DESCRIPTION OF THE TASK:
Each entry must come back word for word; drop the images as you go.

____________________

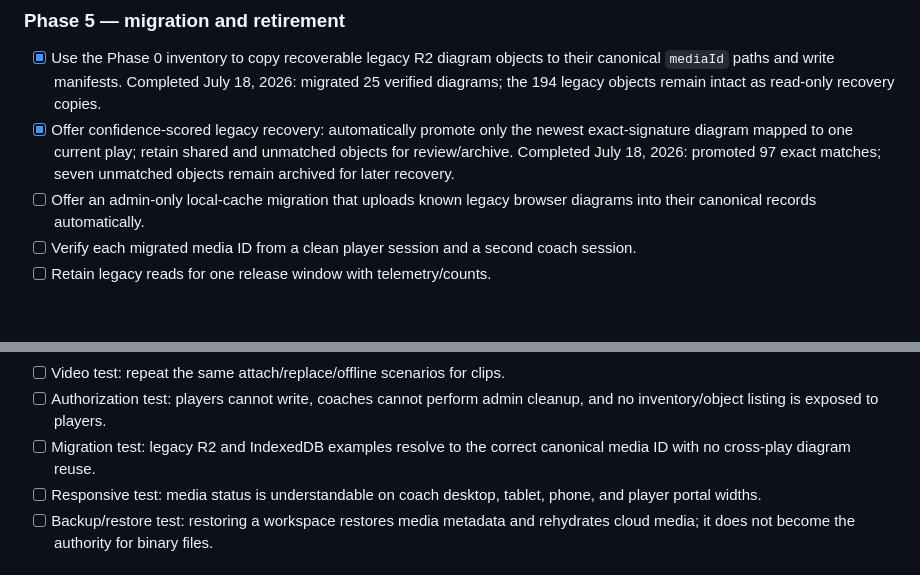
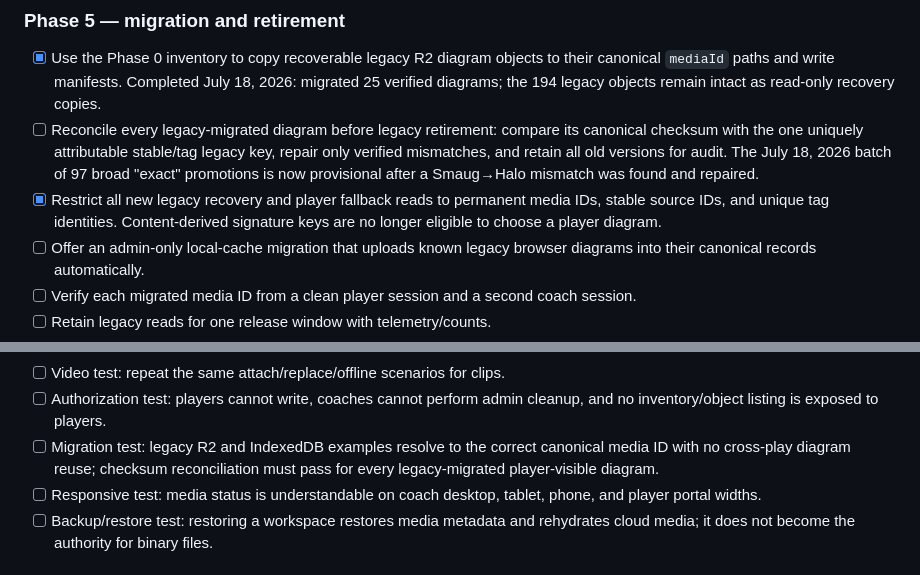
Before and after one commit to justindepierro/bcoffense, a Markdown page: MEDIA_CLOUD_CANONICAL_ROADMAP.md, 2 parts joined by grey strips. GitHub-like rendering; blank space fills up the shorter version.

Commit message:
Record diagram reconciliation gate

```diff
--- a/MEDIA_CLOUD_CANONICAL_ROADMAP.md
+++ b/MEDIA_CLOUD_CANONICAL_ROADMAP.md
@@ -178,10 +178,14 @@ from Cloudflare without ever having opened the coach workspace.
   to their canonical `mediaId` paths and write manifests. Completed July 18,
   2026: migrated 25 verified diagrams; the 194 legacy objects remain intact
   as read-only recovery copies.
-- [x] Offer confidence-scored legacy recovery: automatically promote only the
-  newest exact-signature diagram mapped to one current play; retain shared and
-  unmatched objects for review/archive. Completed July 18, 2026: promoted 97
-  exact matches; seven unmatched objects remain archived for later recovery.
+- [ ] Reconcile every legacy-migrated diagram before legacy retirement:
+  compare its canonical checksum with the one uniquely attributable stable/tag
+  legacy key, repair only verified mismatches, and retain all old versions for
+  audit. The July 18, 2026 batch of 97 broad "exact" promotions is now
+  provisional after a Smaug→Halo mismatch was found and repaired.
+- [x] Restrict all new legacy recovery and player fallback reads to permanent
+  media IDs, stable source IDs, and unique tag identities. Content-derived
+  signature keys are no longer eligible to choose a player diagram.
 - [ ] Offer an admin-only local-cache migration that uploads known legacy
   browser diagrams into their canonical records automatically.
 - [ ] Verify each migrated media ID from a clean player session and a second
@@ -222,7 +226,8 @@ is publishing the media.
 - [ ] Authorization test: players cannot write, coaches cannot perform admin
   cleanup, and no inventory/object listing is exposed to players.
 - [ ] Migration test: legacy R2 and IndexedDB examples resolve to the correct
-  canonical media ID with no cross-play diagram reuse.
+  canonical media ID with no cross-play diagram reuse; checksum reconciliation
+  must pass for every legacy-migrated player-visible diagram.
 - [ ] Responsive test: media status is understandable on coach desktop,
   tablet, phone, and player portal widths.
 - [ ] Backup/restore test: restoring a workspace restores media metadata and
```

____________________

RESULT FOR THIS EXERCISE:
Before and after one commit to justindepierro/bcoffense, a Markdown page: MEDIA_CLOUD_CANONICAL_ROADMAP.md, 2 parts joined by grey strips. GitHub-like rendering; blank space fills up the shorter version.

Commit message:
Record diagram reconciliation gate

```diff
--- a/MEDIA_CLOUD_CANONICAL_ROADMAP.md
+++ b/MEDIA_CLOUD_CANONICAL_ROADMAP.md
@@ -178,10 +178,14 @@ from Cloudflare without ever having opened the coach workspace.
   to their canonical `mediaId` paths and write manifests. Completed July 18,
   2026: migrated 25 verified diagrams; the 194 legacy objects remain intact
   as read-only recovery copies.
-- [x] Offer confidence-scored legacy recovery: automatically promote only the
-  newest exact-signature diagram mapped to one current play; retain shared and
-  unmatched objects for review/archive. Completed July 18, 2026: promoted 97
-  exact matches; seven unmatched objects remain archived for later recovery.
+- [ ] Reconcile every legacy-migrated diagram before legacy retirement:
+  compare its canonical checksum with the one uniquely attributable stable/tag
+  legacy key, repair only verified mismatches, and retain all old versions for
+  audit. The July 18, 2026 batch of 97 broad "exact" promotions is now
+  provisional after a Smaug→Halo mismatch was found and repaired.
+- [x] Restrict all new legacy recovery and player fallback reads to permanent
+  media IDs, stable source IDs, and unique tag identities. Content-derived
+  signature keys are no longer eligible to choose a player diagram.
 - [ ] Offer an admin-only local-cache migration that uploads known legacy
   browser diagrams into their canonical records automatically.
 - [ ] Verify each migrated media ID from a clean player session and a second
@@ -222,7 +226,8 @@ is publishing the media.
 - [ ] Authorization test: players cannot write, coaches cannot perform admin
   cleanup, and no inventory/object listing is exposed to players.
 - [ ] Migration test: legacy R2 and IndexedDB examples resolve to the correct
-  canonical media ID with no cross-play diagram reuse.
+  canonical media ID with no cross-play diagram reuse; checksum reconciliation
+  must pass for every legacy-migrated player-visible diagram.
 - [ ] Responsive test: media status is understandable on coach desktop,
   tablet, phone, and player portal widths.
 - [ ] Backup/restore test: restoring a workspace restores media metadata and
```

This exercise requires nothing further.